- **Work order**
Write the following entries out again exactly, skipping each image.

- **Available data**
____________
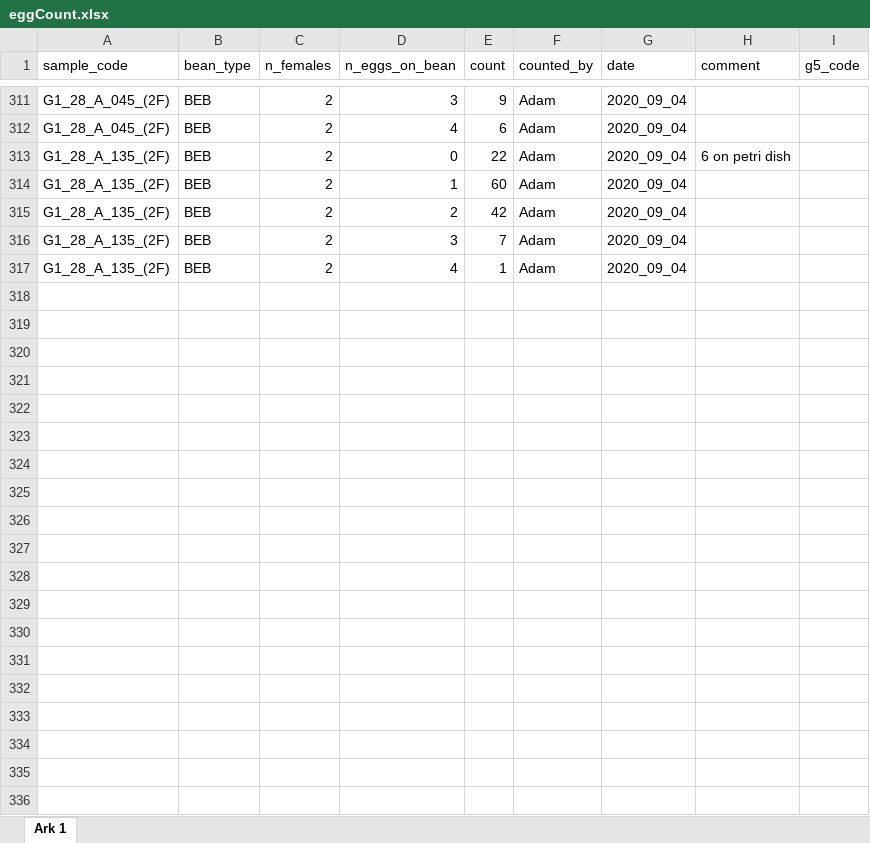
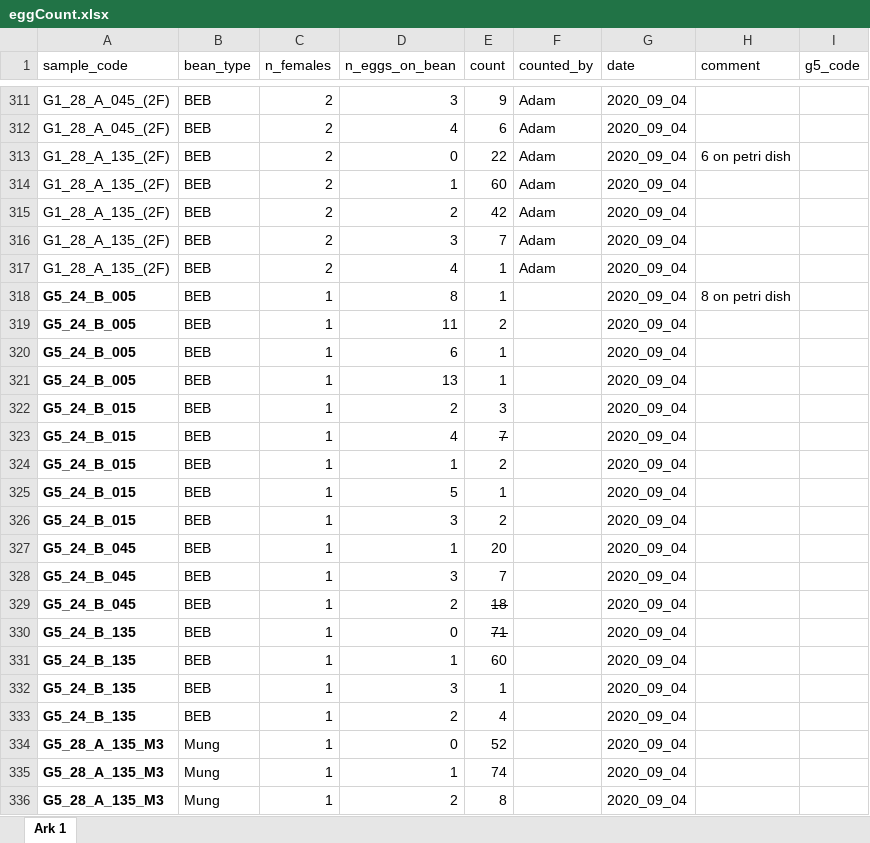
Before and after one commit to alistairseddon/BIO201, an Excel workbook: Data/eggCount.xlsx, sheet Ark 1, drawn as a sheet; only a part is shown, gaps mark what is left out; values as stored, in another font and other column widths than the file's, no borders; the diff covers the shown part only; the diff names each change by its address in the sheet, - before the commit and + after, or states it on an @@ line.

Commit message:
Got final dataset. Calculated new figures

```diff
--- a/Data/eggCount.xlsx (sheet Ark 1)
+++ b/Data/eggCount.xlsx (sheet Ark 1)
+row 318: G5_24_B_005 | BEB | 1 | 8 | 1 |  | 2020_09_04 | 8 on petri dish
+row 319: G5_24_B_005 | BEB | 1 | 11 | 2 |  | 2020_09_04
+row 320: G5_24_B_005 | BEB | 1 | 6 | 1 |  | 2020_09_04
+row 321: G5_24_B_005 | BEB | 1 | 13 | 1 |  | 2020_09_04
+row 322: G5_24_B_015 | BEB | 1 | 2 | 3 |  | 2020_09_04
+row 323: G5_24_B_015 | BEB | 1 | 4 | 7 |  | 2020_09_04
+row 324: G5_24_B_015 | BEB | 1 | 1 | 2 |  | 2020_09_04
+row 325: G5_24_B_015 | BEB | 1 | 5 | 1 |  | 2020_09_04
+row 326: G5_24_B_015 | BEB | 1 | 3 | 2 |  | 2020_09_04
+row 327: G5_24_B_045 | BEB | 1 | 1 | 20 |  | 2020_09_04
+row 328: G5_24_B_045 | BEB | 1 | 3 | 7 |  | 2020_09_04
+row 329: G5_24_B_045 | BEB | 1 | 2 | 18 |  | 2020_09_04
+row 330: G5_24_B_135 | BEB | 1 | 0 | 71 |  | 2020_09_04
+row 331: G5_24_B_135 | BEB | 1 | 1 | 60 |  | 2020_09_04
+row 332: G5_24_B_135 | BEB | 1 | 3 | 1 |  | 2020_09_04
+row 333: G5_24_B_135 | BEB | 1 | 2 | 4 |  | 2020_09_04
+row 334: G5_28_A_135_M3 | Mung | 1 | 0 | 52 |  | 2020_09_04
+row 335: G5_28_A_135_M3 | Mung | 1 | 1 | 74 |  | 2020_09_04
+row 336: G5_28_A_135_M3 | Mung | 1 | 2 | 8 |  | 2020_09_04
```
Also changed, not shown: 37 added rows elsewhere in this sheet, Data/survivalCount.xlsx, 7 other files.
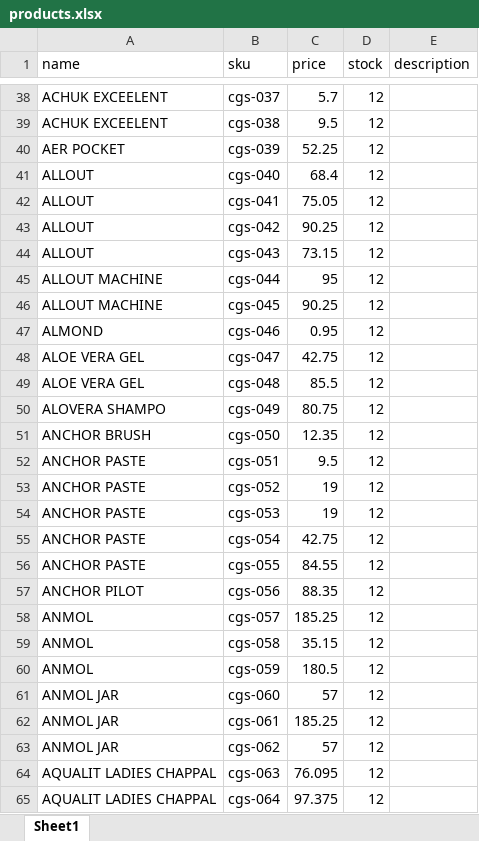
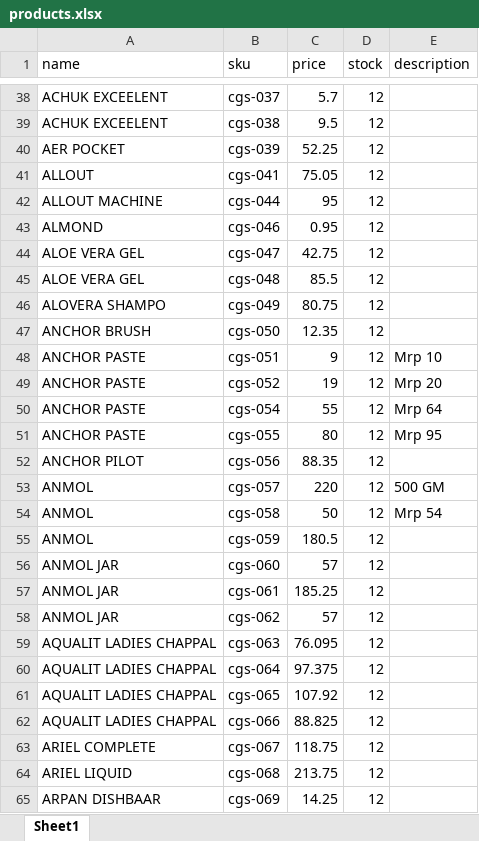
Before and after one commit to pankajchachan2008-rgb/my-online-store, an Excel workbook: products.xlsx, sheet Sheet1, drawn as a sheet; only a part is shown, gaps mark what is left out; the shorter side is filled out with more unchanged rows; values as stored, in another font and other column widths than the file's, no borders; removed rows and columns are numbered as before the commit, all else as after; the diff covers the shown part only; the diff names each change by its address in the sheet, - before the commit and + after, or states it on an @@ line.

Commit message:
Added discount stickers and scheme highlights to products

```diff
--- a/products.xlsx (sheet Sheet1)
+++ b/products.xlsx (sheet Sheet1)
-row 41: ALLOUT | cgs-040 | 68.4 | 12
-row 43: ALLOUT | cgs-042 | 90.25 | 12
-row 44: ALLOUT | cgs-043 | 73.15 | 12
-row 46: ALLOUT MACHINE | cgs-045 | 90.25 | 12
-C48 (price): 9.5
+C48 (price): 9
-E48 (description): (empty)
+E48 (description): Mrp 10
-E49 (description): (empty)
+E49 (description): Mrp 20
-row 54: ANCHOR PASTE | cgs-053 | 19 | 12
-C50 (price): 42.75
+C50 (price): 55
-E50 (description): (empty)
+E50 (description): Mrp 64
-C51 (price): 84.55
+C51 (price): 80
-E51 (description): (empty)
+E51 (description): Mrp 95
-C53 (price): 185.25
+C53 (price): 220
-E53 (description): (empty)
+E53 (description): 500 GM
-C54 (price): 35.15
+C54 (price): 50
-E54 (description): (empty)
+E54 (description): Mrp 54
```
Also changed, not shown: 14 edited cells elsewhere in this sheet, 2 other files.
____________
- **Task output**
Before and after one commit to alistairseddon/BIO201, an Excel workbook: Data/eggCount.xlsx, sheet Ark 1, drawn as a sheet; only a part is shown, gaps mark what is left out; values as stored, in another font and other column widths than the file's, no borders; the diff covers the shown part only; the diff names each change by its address in the sheet, - before the commit and + after, or states it on an @@ line.

Commit message:
Got final dataset. Calculated new figures

```diff
--- a/Data/eggCount.xlsx (sheet Ark 1)
+++ b/Data/eggCount.xlsx (sheet Ark 1)
+row 318: G5_24_B_005 | BEB | 1 | 8 | 1 |  | 2020_09_04 | 8 on petri dish
+row 319: G5_24_B_005 | BEB | 1 | 11 | 2 |  | 2020_09_04
+row 320: G5_24_B_005 | BEB | 1 | 6 | 1 |  | 2020_09_04
+row 321: G5_24_B_005 | BEB | 1 | 13 | 1 |  | 2020_09_04
+row 322: G5_24_B_015 | BEB | 1 | 2 | 3 |  | 2020_09_04
+row 323: G5_24_B_015 | BEB | 1 | 4 | 7 |  | 2020_09_04
+row 324: G5_24_B_015 | BEB | 1 | 1 | 2 |  | 2020_09_04
+row 325: G5_24_B_015 | BEB | 1 | 5 | 1 |  | 2020_09_04
+row 326: G5_24_B_015 | BEB | 1 | 3 | 2 |  | 2020_09_04
+row 327: G5_24_B_045 | BEB | 1 | 1 | 20 |  | 2020_09_04
+row 328: G5_24_B_045 | BEB | 1 | 3 | 7 |  | 2020_09_04
+row 329: G5_24_B_045 | BEB | 1 | 2 | 18 |  | 2020_09_04
+row 330: G5_24_B_135 | BEB | 1 | 0 | 71 |  | 2020_09_04
+row 331: G5_24_B_135 | BEB | 1 | 1 | 60 |  | 2020_09_04
+row 332: G5_24_B_135 | BEB | 1 | 3 | 1 |  | 2020_09_04
+row 333: G5_24_B_135 | BEB | 1 | 2 | 4 |  | 2020_09_04
+row 334: G5_28_A_135_M3 | Mung | 1 | 0 | 52 |  | 2020_09_04
+row 335: G5_28_A_135_M3 | Mung | 1 | 1 | 74 |  | 2020_09_04
+row 336: G5_28_A_135_M3 | Mung | 1 | 2 | 8 |  | 2020_09_04
```
Also changed, not shown: 37 added rows elsewhere in this sheet, Data/survivalCount.xlsx, 7 other files.
Before and after one commit to pankajchachan2008-rgb/my-online-store, an Excel workbook: products.xlsx, sheet Sheet1, drawn as a sheet; only a part is shown, gaps mark what is left out; the shorter side is filled out with more unchanged rows; values as stored, in another font and other column widths than the file's, no borders; removed rows and columns are numbered as before the commit, all else as after; the diff covers the shown part only; the diff names each change by its address in the sheet, - before the commit and + after, or states it on an @@ line.

Commit message:
Added discount stickers and scheme highlights to products

```diff
--- a/products.xlsx (sheet Sheet1)
+++ b/products.xlsx (sheet Sheet1)
-row 41: ALLOUT | cgs-040 | 68.4 | 12
-row 43: ALLOUT | cgs-042 | 90.25 | 12
-row 44: ALLOUT | cgs-043 | 73.15 | 12
-row 46: ALLOUT MACHINE | cgs-045 | 90.25 | 12
-C48 (price): 9.5
+C48 (price): 9
-E48 (description): (empty)
+E48 (description): Mrp 10
-E49 (description): (empty)
+E49 (description): Mrp 20
-row 54: ANCHOR PASTE | cgs-053 | 19 | 12
-C50 (price): 42.75
+C50 (price): 55
-E50 (description): (empty)
+E50 (description): Mrp 64
-C51 (price): 84.55
+C51 (price): 80
-E51 (description): (empty)
+E51 (description): Mrp 95
-C53 (price): 185.25
+C53 (price): 220
-E53 (description): (empty)
+E53 (description): 500 GM
-C54 (price): 35.15
+C54 (price): 50
-E54 (description): (empty)
+E54 (description): Mrp 54
```
Also changed, not shown: 14 edited cells elsewhere in this sheet, 2 other files.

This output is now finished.